The US has imposed sanctions against a Chinese company for allegedly supplying Iran with ballistic missile technology, without providing details of the deal.
The US has provided no evidence
The penalties will deprive one of China's largest conglomerates, North China Industries (Norinco), of annual sales in the US worth more than $100m for the next two years.
China denied the US claims and called the sanctions "entirely unreasonable".
US officials said the sanctions - which cancel all export-import licences and contracts with the US - are thought to be the severest yet to be imposed against a Chinese company.
The latest US move comes as it tries to build a case against Iran claiming it is developing nuclear weapons.
Iran's Shahid Hemmat Industrial, the government defence industrial agency in charge of developing and producing ballistic missiles, will be largely unaffected because of existing US sanctions against the country.
The US did not specify what technologies were sold but claims the deal was struck after August 2002.
"These penalties were imposed because the US Government determined that these entities contributed materially to the efforts of a foreign country - in this specific case Iran - to use, acquire, design, develop, produce or stockpile missiles capable of delivering weapons of mass destruction," State Department spokeswoman Jo-Anne Prokopowicz told AFP.
Norinco, a key supplier of the People's Liberation Army of China declined to comment.
Responding to whether Norinco had exported ballistic missile products to Iran, a spokesman said, "Please don't ask further. My brain is blank."
In April 2000, the Clinton administration imposed sanctions against the Shahid Hemmat Industrial and three other Iranian companies for "knowingly engaging in the export of military technology".
Shahid Hemmat is a key developer of Iran's Shahab-3 missile, which reputedly has a range of 800 miles, enough to reach Israel, Turkey and Afghanistan.
The Shahab-3 is thought to be based on the design of North Korea's Nodong.
President George W. Bush has group Iran with Iraq and North Korea as a member of a so-called 'axis of evil'.
The sanctions will also do little to improve relations with China just days ahead of a meeting between Mr Bush and the new Chinese President Hu Jintao.
"Politically it won't be a good thing, but it won't affect
the first summit meeting very substantially," Zhu Feng, director of the International Security Programme at Peking University.
"In the context of US pressure on Iran, it's a big warning to China that it has to watch what it's doing," he said.

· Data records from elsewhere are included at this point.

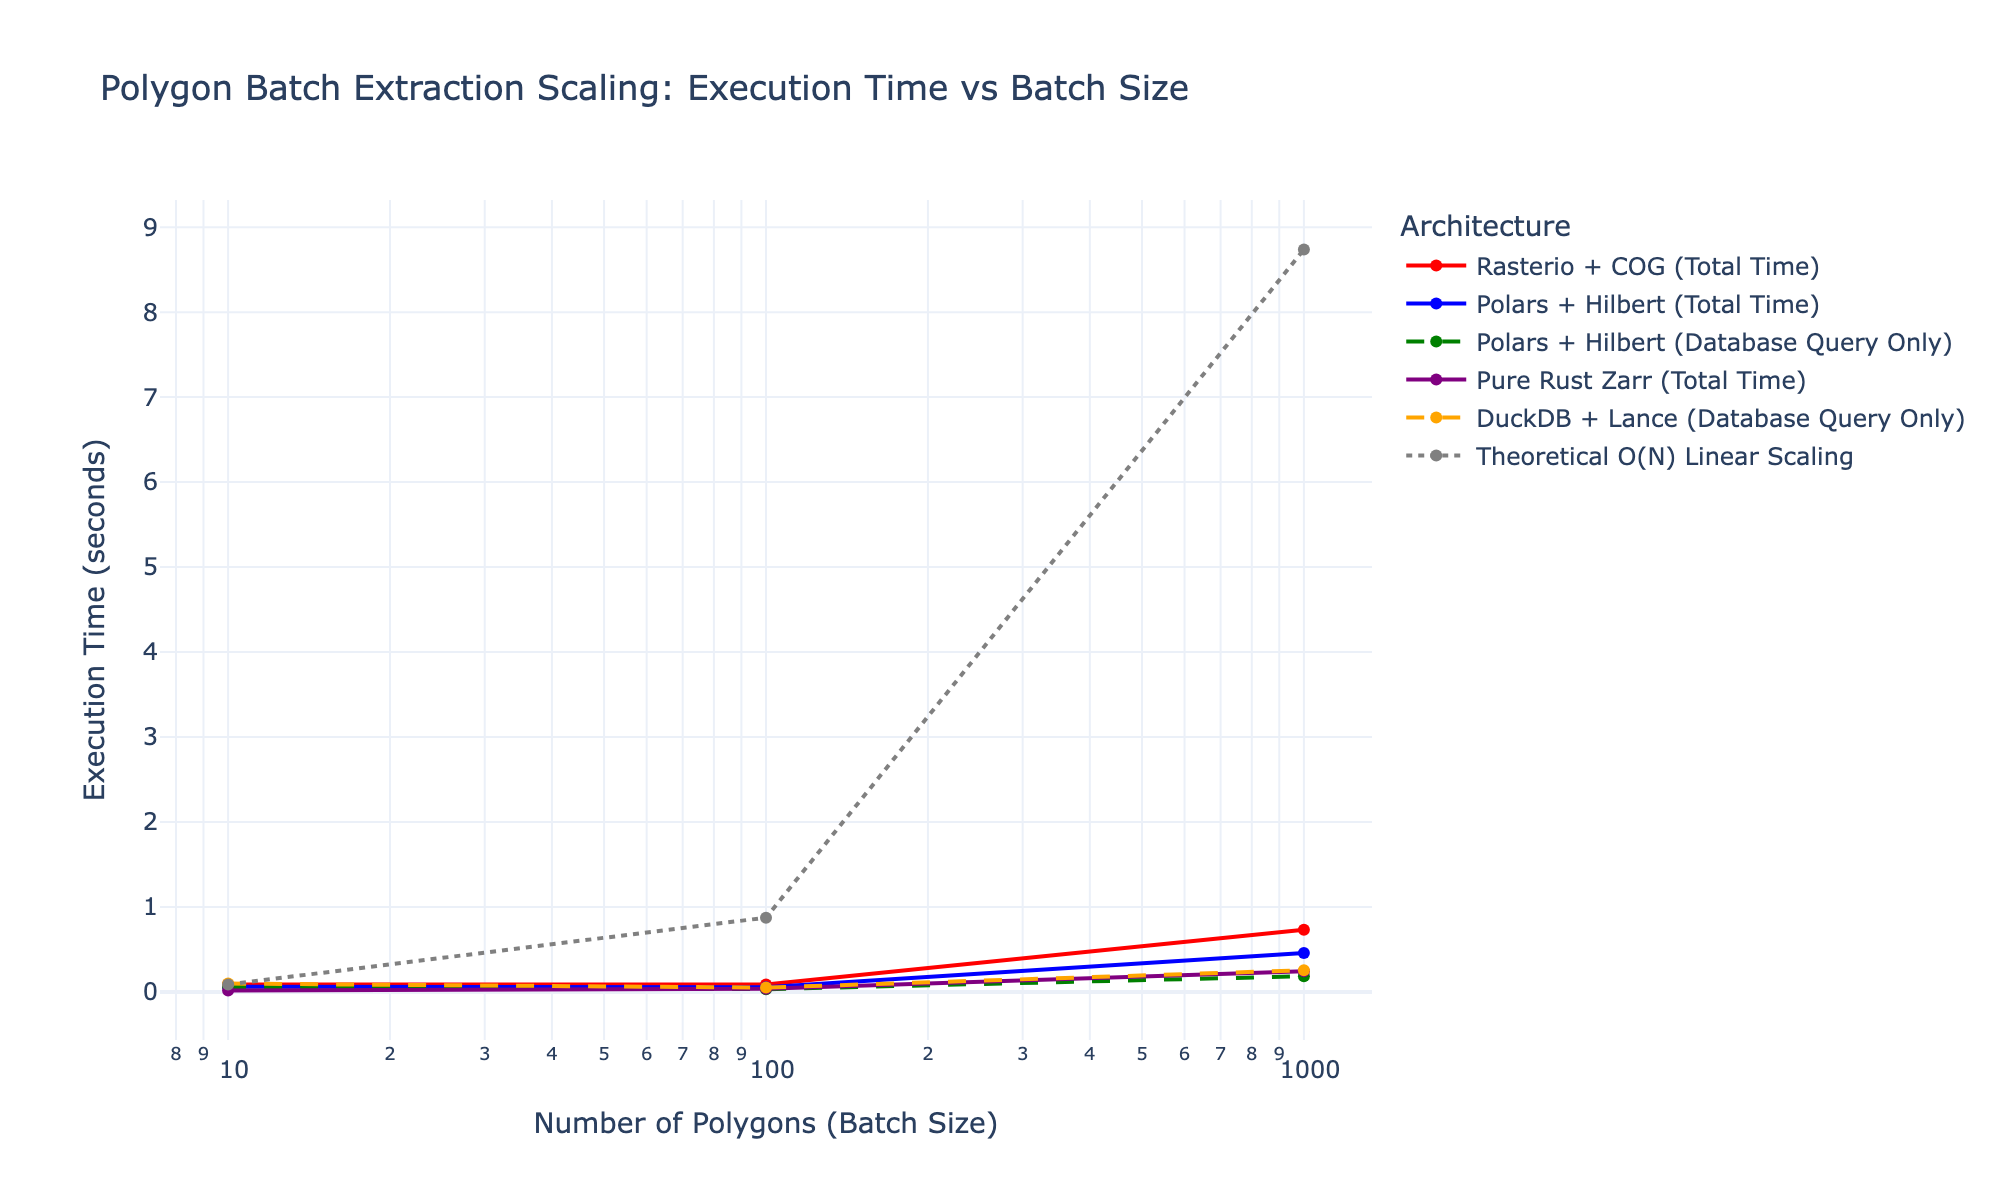
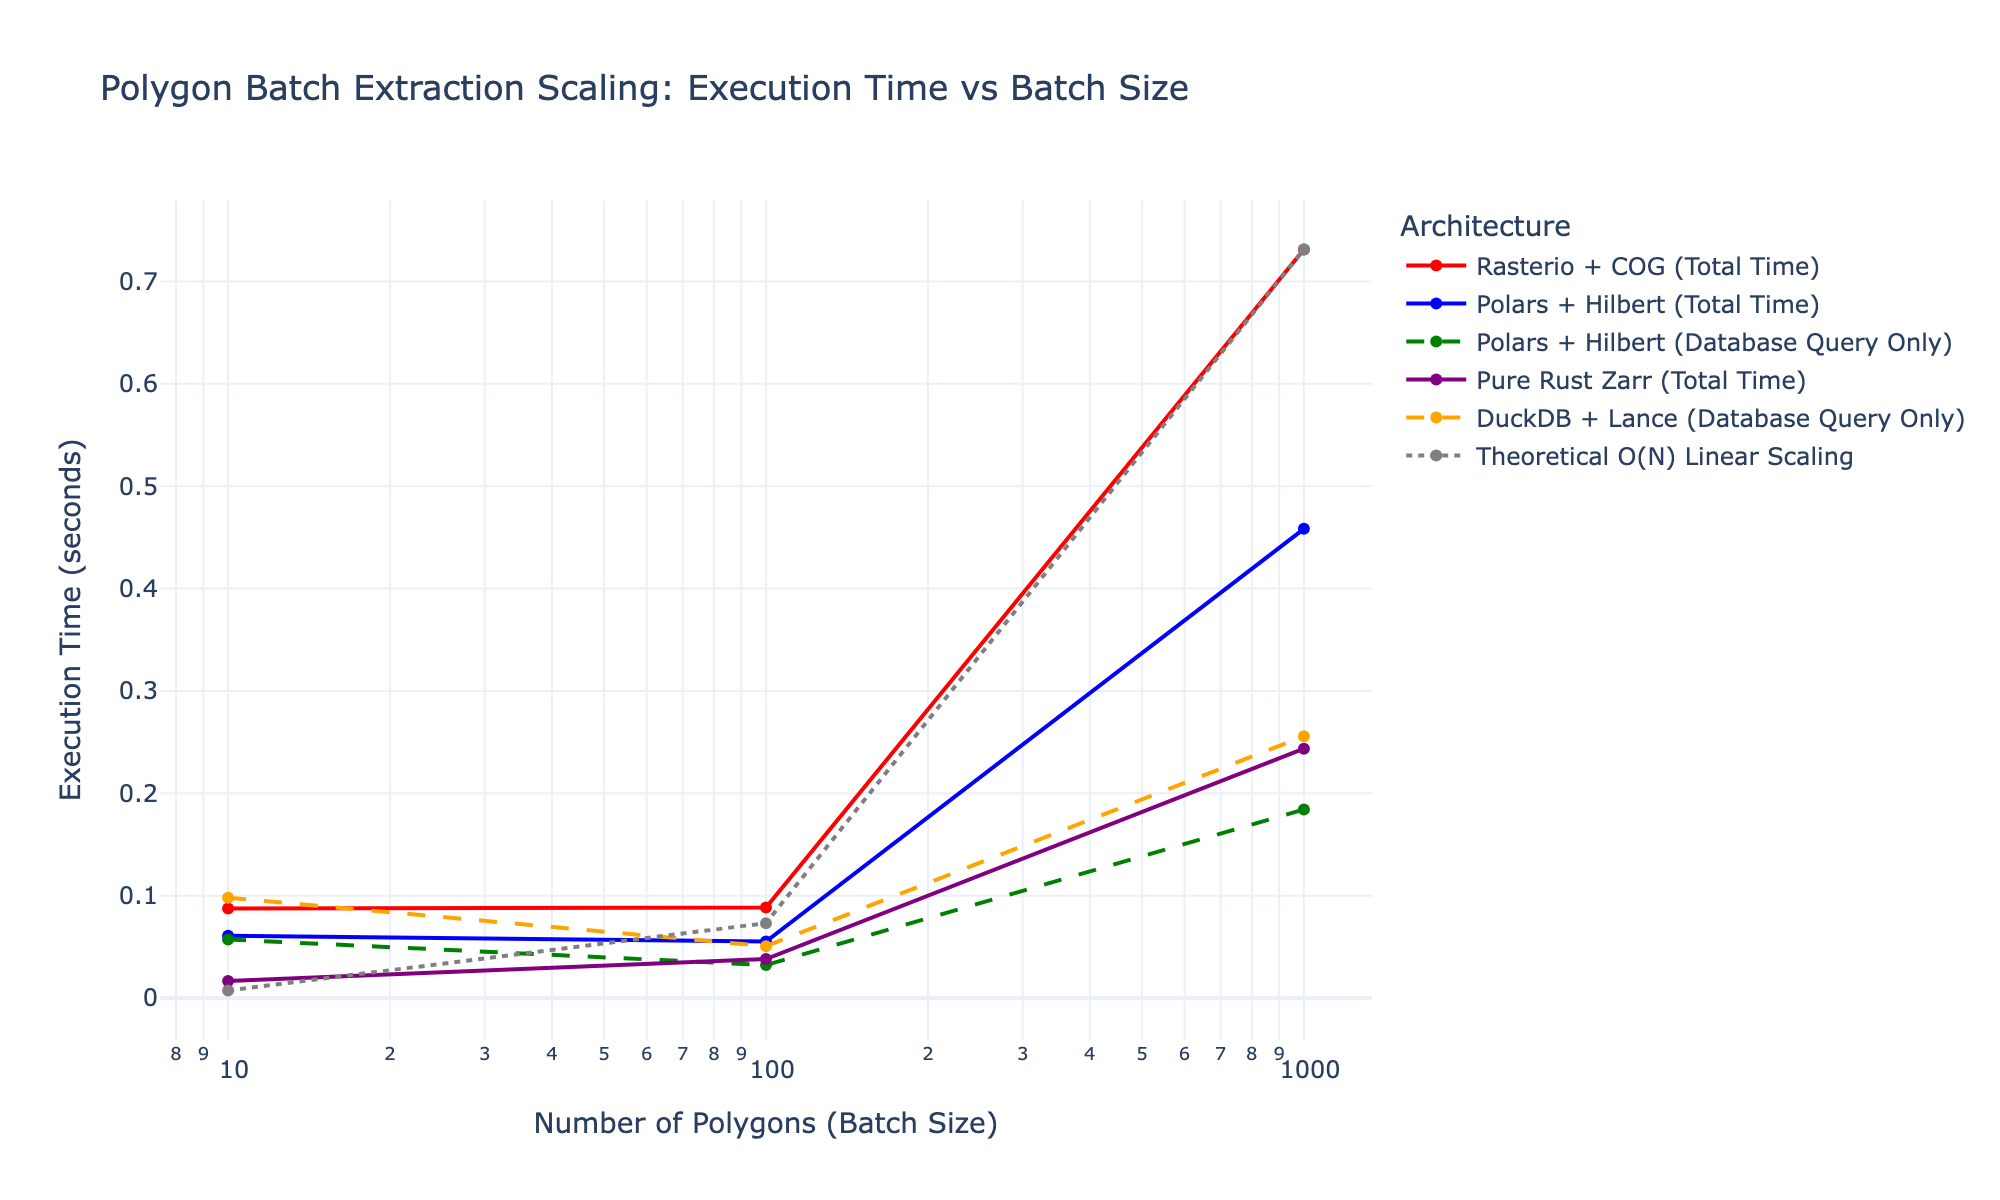
fix: anchor theoretical O(N) line to N=1000 to account for ThreadPool overhead in small batches

diff --git a/dem-format-benchmark/scripts/visualize.py b/dem-format-benchmark/scripts/visualize.py
@@ -194,11 +194,11 @@ def plot_scaling_assessment() -> None:
     # Restructure data to show Query Time vs Total Time explicitly
     plot_data = []
     
-    # Calculate O(N) baseline from Rasterio at N=10
-    rasterio_10 = df[(df["tool"] == "Rasterio + COG") & (df["batch_size"] == 10)]
+    # Calculate O(N) baseline from Rasterio at N=1000 (where thread overhead is amortised)
+    rasterio_1000 = df[(df["tool"] == "Rasterio + COG") & (df["batch_size"] == 1000)]
     baseline_time_per_poly = 0
-    if not rasterio_10.empty:
-        baseline_time_per_poly = rasterio_10.iloc[0]["total_time_s"] / 10.0
+    if not rasterio_1000.empty:
+        baseline_time_per_poly = rasterio_1000.iloc[0]["total_time_s"] / 1000.0
 
     for _, row in df.iterrows():
         if "Rasterio" in row["tool"]:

Norinco is a global supplier of vehicles and mechanical products, optical-electronics, chemicals, explosives, civil firearms, light industrial products and "special products".
According to documents made public on Thursday the sanctions went into effect on 9 May.